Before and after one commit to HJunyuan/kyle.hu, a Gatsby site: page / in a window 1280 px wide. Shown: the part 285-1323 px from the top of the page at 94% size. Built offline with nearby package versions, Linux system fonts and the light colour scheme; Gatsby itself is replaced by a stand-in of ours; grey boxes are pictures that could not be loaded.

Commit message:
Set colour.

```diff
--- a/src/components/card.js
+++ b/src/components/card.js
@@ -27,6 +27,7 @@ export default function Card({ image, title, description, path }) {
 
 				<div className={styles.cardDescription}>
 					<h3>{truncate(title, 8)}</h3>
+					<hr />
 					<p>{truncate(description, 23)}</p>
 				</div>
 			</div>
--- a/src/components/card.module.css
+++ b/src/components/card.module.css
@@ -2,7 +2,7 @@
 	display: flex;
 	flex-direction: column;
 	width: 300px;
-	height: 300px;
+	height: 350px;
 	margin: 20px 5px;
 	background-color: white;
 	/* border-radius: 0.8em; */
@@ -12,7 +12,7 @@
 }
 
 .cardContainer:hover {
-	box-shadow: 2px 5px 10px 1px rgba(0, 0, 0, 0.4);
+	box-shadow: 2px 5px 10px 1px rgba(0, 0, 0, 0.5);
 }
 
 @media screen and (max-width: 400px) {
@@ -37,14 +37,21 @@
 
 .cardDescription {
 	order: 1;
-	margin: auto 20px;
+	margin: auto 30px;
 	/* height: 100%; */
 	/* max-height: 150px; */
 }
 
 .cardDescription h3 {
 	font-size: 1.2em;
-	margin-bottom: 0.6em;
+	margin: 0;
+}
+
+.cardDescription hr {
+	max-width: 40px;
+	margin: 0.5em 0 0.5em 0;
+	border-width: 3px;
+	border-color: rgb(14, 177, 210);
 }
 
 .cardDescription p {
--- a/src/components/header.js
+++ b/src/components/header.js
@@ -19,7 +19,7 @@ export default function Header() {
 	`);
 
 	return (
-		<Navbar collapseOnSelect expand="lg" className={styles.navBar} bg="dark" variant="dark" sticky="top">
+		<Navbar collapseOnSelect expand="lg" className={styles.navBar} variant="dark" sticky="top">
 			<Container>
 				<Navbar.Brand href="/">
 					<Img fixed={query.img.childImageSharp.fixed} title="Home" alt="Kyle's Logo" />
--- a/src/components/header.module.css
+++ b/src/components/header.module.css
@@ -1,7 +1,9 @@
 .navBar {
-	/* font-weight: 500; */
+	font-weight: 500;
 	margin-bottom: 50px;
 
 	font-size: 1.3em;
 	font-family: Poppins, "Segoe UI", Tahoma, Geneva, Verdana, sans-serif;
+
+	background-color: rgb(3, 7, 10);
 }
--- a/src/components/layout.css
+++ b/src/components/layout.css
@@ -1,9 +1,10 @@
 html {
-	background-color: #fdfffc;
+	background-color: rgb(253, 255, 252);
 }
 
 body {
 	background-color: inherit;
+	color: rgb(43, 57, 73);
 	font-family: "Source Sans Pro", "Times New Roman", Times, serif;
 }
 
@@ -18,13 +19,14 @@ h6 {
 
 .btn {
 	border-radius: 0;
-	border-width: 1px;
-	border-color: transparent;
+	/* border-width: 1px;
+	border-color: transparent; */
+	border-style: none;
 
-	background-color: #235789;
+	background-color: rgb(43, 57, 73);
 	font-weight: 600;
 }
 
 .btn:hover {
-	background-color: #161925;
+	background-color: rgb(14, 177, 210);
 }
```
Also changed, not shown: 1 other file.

━━━━━━━━━━━━━━━━━━━━

* Exercise goal: How many lines of the listing above include the word "components"? State the number and nothing else.

* Response area: 10